__WHAT THE EXERCISE ASKS__:
Each line of data below must be printed exactly as written, with any pictures removed.

__DATA__:

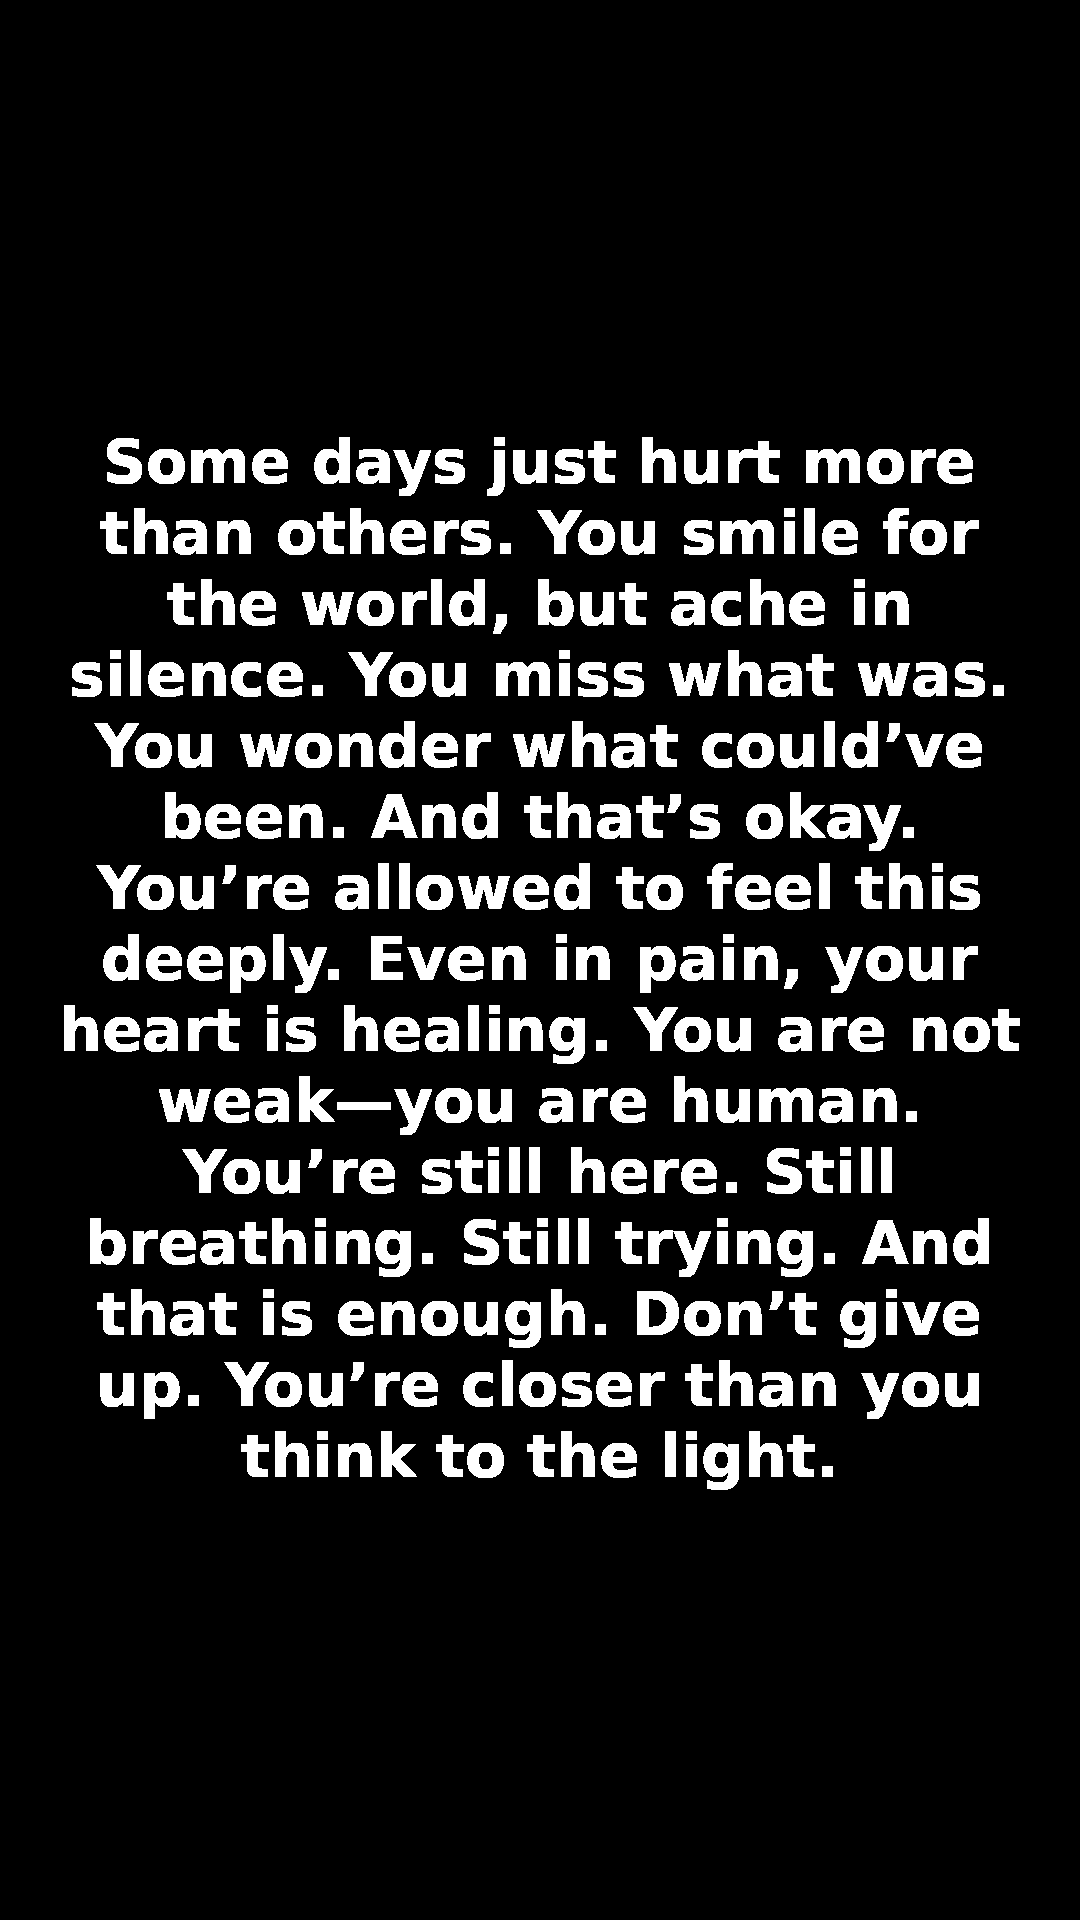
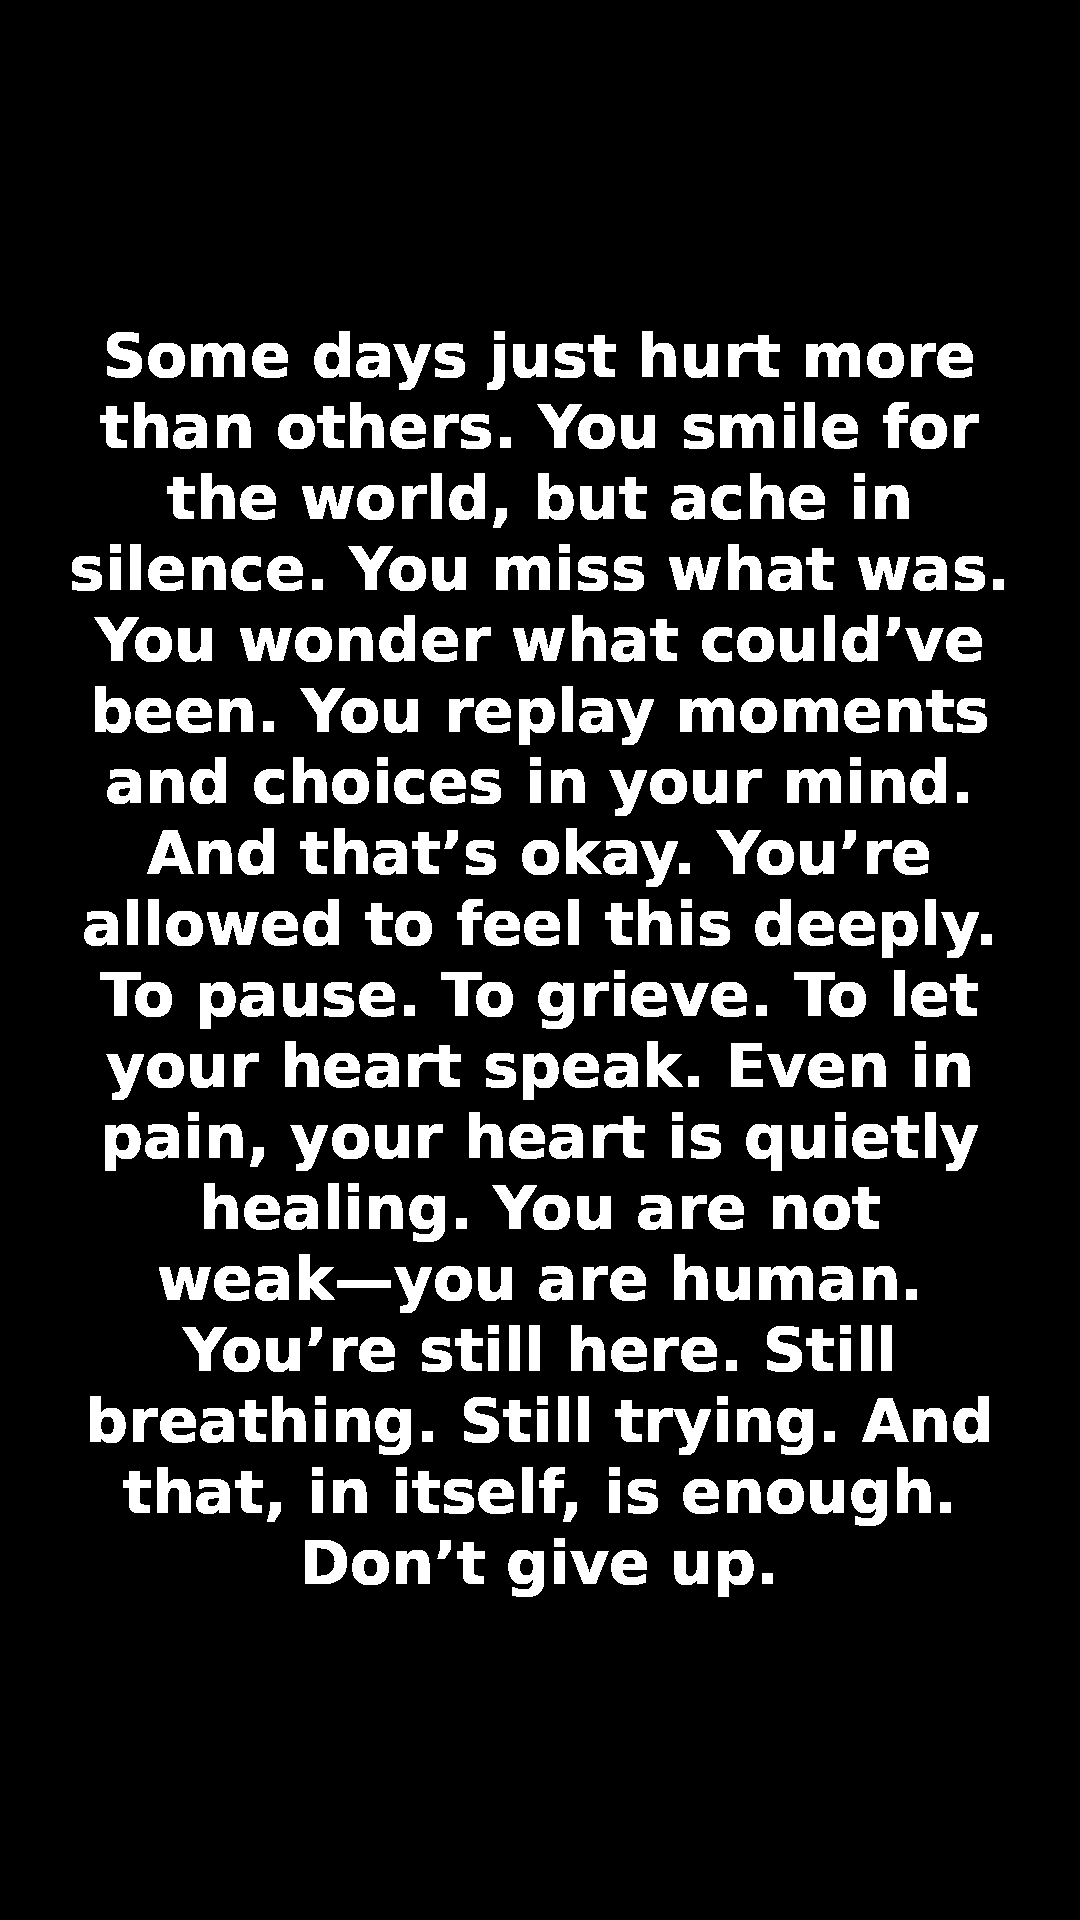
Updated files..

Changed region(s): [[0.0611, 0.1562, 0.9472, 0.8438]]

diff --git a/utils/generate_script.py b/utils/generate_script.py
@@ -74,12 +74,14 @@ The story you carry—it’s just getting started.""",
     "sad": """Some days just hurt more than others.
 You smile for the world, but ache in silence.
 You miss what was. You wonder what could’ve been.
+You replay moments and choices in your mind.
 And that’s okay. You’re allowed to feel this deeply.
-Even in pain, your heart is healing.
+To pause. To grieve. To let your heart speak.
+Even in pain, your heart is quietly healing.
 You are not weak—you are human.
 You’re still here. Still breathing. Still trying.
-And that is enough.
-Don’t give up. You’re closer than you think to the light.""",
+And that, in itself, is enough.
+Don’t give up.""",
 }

__TASK SOLUTION__:
Updated files..

Changed region(s): [[0.0611, 0.1562, 0.9472, 0.8438]]

diff --git a/utils/generate_script.py b/utils/generate_script.py
@@ -74,12 +74,14 @@ The story you carry—it’s just getting started.""",
     "sad": """Some days just hurt more than others.
 You smile for the world, but ache in silence.
 You miss what was. You wonder what could’ve been.
+You replay moments and choices in your mind.
 And that’s okay. You’re allowed to feel this deeply.
-Even in pain, your heart is healing.
+To pause. To grieve. To let your heart speak.
+Even in pain, your heart is quietly healing.
 You are not weak—you are human.
 You’re still here. Still breathing. Still trying.
-And that is enough.
-Don’t give up. You’re closer than you think to the light.""",
+And that, in itself, is enough.
+Don’t give up.""",
 }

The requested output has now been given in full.